sample drawn by venepuncture can provide confirmation of chronic infection in
around two hours.
Would point-of-care testing be acceptable to people who
inject drugs? Improving the uptake of testing and engagement in care of people
who inject drugs is critical for elimination of hepatitis C. The need for
multiple appointments and visits to unfamiliar healthcare facilities has been
identified as a barrier to care for people who inject drugs, whereas
point-of-care testing has the potential to engage people at community-based
testing sites such as needle and syringe programmes.
To investigate the testing preferences of people who inject
drugs, researchers from the Burnet Institute in Melbourne carried out a pilot
study of point-of-care testing at needle and syringe programmes in the city. A
qualitative study interviewed 19 people who had undergone point-of-care testing
to learn more about the acceptability of it.
Study participants were predominantly male (74%), with a
median age of 44 years.

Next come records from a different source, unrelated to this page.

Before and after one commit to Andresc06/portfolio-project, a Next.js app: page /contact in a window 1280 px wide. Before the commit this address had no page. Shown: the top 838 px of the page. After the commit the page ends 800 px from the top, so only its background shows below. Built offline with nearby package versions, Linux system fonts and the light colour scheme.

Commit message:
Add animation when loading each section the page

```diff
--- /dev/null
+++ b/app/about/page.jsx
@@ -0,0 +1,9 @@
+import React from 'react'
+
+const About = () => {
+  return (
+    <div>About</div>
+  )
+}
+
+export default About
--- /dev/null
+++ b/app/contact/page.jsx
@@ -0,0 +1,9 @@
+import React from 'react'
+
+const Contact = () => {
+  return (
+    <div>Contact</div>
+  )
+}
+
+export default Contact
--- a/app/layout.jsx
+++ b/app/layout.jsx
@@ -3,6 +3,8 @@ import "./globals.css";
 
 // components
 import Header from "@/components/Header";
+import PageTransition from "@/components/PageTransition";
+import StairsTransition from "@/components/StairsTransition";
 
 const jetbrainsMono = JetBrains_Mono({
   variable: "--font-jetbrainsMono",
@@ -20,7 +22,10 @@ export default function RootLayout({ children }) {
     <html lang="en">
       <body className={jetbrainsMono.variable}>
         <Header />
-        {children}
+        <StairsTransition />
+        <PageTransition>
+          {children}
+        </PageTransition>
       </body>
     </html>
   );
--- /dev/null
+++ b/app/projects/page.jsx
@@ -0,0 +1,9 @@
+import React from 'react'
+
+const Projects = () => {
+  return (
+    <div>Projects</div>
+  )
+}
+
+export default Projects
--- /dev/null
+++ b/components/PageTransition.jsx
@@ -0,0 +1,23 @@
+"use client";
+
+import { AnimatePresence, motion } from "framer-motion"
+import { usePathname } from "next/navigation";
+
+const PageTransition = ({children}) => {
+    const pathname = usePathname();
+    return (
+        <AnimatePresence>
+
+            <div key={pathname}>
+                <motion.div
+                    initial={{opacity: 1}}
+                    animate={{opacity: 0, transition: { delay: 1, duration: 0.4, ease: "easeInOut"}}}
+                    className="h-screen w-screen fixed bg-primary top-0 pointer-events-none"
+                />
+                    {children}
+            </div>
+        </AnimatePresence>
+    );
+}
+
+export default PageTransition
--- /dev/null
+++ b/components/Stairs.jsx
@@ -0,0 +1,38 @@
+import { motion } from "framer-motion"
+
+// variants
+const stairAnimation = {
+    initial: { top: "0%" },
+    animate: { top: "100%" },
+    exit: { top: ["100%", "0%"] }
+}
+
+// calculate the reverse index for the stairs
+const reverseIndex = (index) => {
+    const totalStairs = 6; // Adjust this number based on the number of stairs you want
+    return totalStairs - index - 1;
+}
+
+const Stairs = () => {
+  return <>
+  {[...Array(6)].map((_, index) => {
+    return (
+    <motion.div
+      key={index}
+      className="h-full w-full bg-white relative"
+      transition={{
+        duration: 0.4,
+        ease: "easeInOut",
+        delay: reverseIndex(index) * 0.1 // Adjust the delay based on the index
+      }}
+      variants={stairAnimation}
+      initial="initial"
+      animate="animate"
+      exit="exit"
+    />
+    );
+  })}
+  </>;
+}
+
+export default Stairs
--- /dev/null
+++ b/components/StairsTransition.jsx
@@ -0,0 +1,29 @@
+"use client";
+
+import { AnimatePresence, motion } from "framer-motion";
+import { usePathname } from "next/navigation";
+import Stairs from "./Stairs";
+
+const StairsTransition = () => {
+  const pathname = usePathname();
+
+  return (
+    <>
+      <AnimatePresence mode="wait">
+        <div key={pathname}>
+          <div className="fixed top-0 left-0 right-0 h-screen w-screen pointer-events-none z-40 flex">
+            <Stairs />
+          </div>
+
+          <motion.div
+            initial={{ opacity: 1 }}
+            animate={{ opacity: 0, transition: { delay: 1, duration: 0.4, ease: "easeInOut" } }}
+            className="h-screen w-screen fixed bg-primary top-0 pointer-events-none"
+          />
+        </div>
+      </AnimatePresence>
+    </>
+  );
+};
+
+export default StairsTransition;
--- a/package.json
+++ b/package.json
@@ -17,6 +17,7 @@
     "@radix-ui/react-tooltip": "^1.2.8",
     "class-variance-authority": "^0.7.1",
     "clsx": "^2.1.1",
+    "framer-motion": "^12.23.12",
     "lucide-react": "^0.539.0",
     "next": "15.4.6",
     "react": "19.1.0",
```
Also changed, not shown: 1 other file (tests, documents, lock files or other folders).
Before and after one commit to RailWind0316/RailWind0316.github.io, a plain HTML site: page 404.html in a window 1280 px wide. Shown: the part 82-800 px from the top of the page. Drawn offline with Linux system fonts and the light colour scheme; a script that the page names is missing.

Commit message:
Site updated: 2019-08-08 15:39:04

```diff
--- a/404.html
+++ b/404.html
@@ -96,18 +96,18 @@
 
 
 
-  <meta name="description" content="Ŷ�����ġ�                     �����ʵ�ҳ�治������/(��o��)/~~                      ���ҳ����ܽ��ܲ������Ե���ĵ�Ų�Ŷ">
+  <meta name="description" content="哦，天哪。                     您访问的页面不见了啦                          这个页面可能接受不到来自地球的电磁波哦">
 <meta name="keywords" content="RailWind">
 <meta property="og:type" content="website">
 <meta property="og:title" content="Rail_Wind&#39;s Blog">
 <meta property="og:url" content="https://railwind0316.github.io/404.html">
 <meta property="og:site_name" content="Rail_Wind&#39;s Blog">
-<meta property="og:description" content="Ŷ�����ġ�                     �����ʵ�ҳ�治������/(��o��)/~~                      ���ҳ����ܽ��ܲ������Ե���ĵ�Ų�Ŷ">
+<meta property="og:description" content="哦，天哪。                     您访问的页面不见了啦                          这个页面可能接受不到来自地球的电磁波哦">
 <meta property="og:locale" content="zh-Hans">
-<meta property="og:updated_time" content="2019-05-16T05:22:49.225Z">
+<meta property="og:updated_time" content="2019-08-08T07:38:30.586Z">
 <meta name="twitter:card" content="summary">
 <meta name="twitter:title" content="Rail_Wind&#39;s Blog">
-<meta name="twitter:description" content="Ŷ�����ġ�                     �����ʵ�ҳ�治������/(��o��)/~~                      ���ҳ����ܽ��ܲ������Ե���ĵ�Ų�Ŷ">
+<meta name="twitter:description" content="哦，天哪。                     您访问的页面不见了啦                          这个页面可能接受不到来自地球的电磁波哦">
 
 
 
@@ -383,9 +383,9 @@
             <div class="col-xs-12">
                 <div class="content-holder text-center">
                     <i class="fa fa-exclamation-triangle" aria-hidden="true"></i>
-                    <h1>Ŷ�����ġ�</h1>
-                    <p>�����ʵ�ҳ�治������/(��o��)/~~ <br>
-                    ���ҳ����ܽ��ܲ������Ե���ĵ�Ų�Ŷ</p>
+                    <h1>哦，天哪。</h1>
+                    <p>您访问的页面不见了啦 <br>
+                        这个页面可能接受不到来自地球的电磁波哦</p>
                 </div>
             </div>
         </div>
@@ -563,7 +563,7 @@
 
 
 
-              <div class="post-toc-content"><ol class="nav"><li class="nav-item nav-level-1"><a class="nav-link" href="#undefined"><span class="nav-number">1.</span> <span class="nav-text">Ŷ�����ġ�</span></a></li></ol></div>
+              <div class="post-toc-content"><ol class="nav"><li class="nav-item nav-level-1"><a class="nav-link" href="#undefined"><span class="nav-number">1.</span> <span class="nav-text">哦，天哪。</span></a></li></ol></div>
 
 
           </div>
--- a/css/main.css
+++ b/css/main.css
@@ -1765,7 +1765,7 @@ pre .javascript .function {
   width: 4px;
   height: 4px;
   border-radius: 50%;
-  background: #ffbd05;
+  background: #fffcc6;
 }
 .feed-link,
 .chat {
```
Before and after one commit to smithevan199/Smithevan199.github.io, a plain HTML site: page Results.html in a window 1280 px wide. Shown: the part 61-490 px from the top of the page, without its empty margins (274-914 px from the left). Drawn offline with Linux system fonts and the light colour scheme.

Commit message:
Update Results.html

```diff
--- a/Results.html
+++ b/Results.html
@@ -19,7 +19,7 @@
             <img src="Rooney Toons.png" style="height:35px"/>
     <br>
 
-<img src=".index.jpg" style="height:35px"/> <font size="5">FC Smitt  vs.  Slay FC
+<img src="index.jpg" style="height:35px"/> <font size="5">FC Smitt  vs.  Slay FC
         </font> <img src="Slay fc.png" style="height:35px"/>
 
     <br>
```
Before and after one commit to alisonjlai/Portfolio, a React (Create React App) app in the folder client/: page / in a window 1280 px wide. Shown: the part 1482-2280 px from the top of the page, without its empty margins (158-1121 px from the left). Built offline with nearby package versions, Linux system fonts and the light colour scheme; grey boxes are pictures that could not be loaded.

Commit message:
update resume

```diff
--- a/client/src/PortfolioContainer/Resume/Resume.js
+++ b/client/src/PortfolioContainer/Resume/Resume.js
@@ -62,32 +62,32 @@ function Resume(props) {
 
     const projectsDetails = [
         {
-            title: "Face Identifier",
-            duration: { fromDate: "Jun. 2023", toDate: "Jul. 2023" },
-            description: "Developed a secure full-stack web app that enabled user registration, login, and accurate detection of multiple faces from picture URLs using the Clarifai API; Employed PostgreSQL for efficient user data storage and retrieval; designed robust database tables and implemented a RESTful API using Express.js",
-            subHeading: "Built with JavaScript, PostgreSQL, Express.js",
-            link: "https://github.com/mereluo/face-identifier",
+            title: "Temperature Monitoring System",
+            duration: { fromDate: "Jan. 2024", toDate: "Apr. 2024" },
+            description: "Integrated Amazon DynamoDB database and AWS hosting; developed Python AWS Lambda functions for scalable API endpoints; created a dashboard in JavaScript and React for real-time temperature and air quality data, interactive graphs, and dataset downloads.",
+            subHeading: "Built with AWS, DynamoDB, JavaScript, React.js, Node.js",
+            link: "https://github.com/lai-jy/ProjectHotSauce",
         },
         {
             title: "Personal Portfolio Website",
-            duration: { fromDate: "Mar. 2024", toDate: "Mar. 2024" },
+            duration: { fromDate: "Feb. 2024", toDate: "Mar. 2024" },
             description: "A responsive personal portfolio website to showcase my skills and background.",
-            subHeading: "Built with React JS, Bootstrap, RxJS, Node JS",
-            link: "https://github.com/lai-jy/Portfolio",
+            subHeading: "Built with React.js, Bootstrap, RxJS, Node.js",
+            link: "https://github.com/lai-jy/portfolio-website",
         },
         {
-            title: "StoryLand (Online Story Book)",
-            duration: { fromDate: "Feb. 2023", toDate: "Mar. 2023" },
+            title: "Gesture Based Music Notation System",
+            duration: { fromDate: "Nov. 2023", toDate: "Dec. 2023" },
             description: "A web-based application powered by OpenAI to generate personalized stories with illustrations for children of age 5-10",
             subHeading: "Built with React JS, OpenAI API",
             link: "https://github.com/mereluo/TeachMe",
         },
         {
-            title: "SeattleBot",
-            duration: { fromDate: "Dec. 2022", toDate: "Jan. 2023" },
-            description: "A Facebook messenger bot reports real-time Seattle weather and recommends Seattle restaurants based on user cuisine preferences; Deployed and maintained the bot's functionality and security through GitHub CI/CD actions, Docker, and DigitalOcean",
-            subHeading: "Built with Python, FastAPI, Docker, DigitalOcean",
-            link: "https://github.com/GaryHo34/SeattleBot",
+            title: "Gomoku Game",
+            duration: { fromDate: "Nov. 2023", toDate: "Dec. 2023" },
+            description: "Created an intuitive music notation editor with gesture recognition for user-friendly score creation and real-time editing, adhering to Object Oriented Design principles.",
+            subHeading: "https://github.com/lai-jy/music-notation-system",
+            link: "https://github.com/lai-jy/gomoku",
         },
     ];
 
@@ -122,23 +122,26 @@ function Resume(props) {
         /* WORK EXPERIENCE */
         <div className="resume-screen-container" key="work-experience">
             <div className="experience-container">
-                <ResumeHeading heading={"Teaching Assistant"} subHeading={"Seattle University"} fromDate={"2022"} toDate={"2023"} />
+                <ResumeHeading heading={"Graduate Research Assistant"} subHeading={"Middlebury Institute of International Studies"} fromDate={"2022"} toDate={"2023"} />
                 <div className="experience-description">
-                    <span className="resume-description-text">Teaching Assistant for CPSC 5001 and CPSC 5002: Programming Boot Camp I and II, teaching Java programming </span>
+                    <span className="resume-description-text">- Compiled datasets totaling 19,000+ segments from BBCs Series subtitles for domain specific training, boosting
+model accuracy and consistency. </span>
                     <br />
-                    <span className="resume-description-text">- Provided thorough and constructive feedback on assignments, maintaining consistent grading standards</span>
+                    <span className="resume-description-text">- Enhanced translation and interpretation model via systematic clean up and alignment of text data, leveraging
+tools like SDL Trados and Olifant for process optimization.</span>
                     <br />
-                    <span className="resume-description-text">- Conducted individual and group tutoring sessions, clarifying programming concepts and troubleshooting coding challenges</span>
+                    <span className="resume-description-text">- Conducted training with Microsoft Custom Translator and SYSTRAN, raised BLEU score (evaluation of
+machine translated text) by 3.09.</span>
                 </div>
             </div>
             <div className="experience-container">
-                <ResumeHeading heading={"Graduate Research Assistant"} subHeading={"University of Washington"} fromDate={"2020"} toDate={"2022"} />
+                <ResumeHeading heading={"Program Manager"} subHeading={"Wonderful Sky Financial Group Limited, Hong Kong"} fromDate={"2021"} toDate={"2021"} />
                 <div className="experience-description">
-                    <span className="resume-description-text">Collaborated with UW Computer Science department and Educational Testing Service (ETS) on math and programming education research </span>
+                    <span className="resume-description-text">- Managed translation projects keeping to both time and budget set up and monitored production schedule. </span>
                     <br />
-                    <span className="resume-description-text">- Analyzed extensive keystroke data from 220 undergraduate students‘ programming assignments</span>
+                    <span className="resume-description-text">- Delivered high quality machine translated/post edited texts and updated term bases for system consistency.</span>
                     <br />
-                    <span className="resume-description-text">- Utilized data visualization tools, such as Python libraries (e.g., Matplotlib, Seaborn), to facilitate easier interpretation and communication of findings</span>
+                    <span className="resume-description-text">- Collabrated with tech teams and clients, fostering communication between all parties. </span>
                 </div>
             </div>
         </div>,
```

All had injected drugs in the previous month, with a
median of 28 injecting episodes during that period. Fifteen of 19 tested
positive for HCV antibodies and six were RNA positive on a viral load test.
Although none reported sharing needles or syringes in the
preceding six months, sharing of injecting equipment such as spoons, filters
and water was reported by a substantial minority (for example, 37% reported
that they had shared a spoon with others after using it themselves, so-called
Participants valued the fact that testing was carried out by
needle and syringe programme staff who were not judgemental.
They also preferred mouth swab collection of oral samples
for antibody testing.
“It’s like less hassle …getting blood sounds really intense,
but doing a mouth swab, sounds really nonchalant …I’d come every week if that’s
all it was,” said a 21-year-old user of the service.
Some participants valued the fact that they were permitted
to take a blood sample themselves, after bad experiences in other healthcare
settings of trying to obtain blood from damaged veins.
Although finger-stick sampling of blood for RNA testing is
possible, most participants said that the ability to test a venous blood sample
for other blood-borne viruses meant they preferred to give a venous sample. They
also noted that venepuncture at the diagnosis visit would also allow
pre-treatment tests to be done, reducing the need for future blood sampling.
A 20 minute wait for an antibody test result was
acceptable to all participants but waiting two hours at the needle and syringe
programme for the result of an RNA test was considered too long to wait.
Participants would prefer to return later in the day to get their results, but
in fact, 10 out of 15 who underwent RNA testing did not get their result on the
same day and when questioned about the speed of receiving this result, some
participants said that they didn’t consider it urgent to find out the result,
as “you’re not going to die straight away”.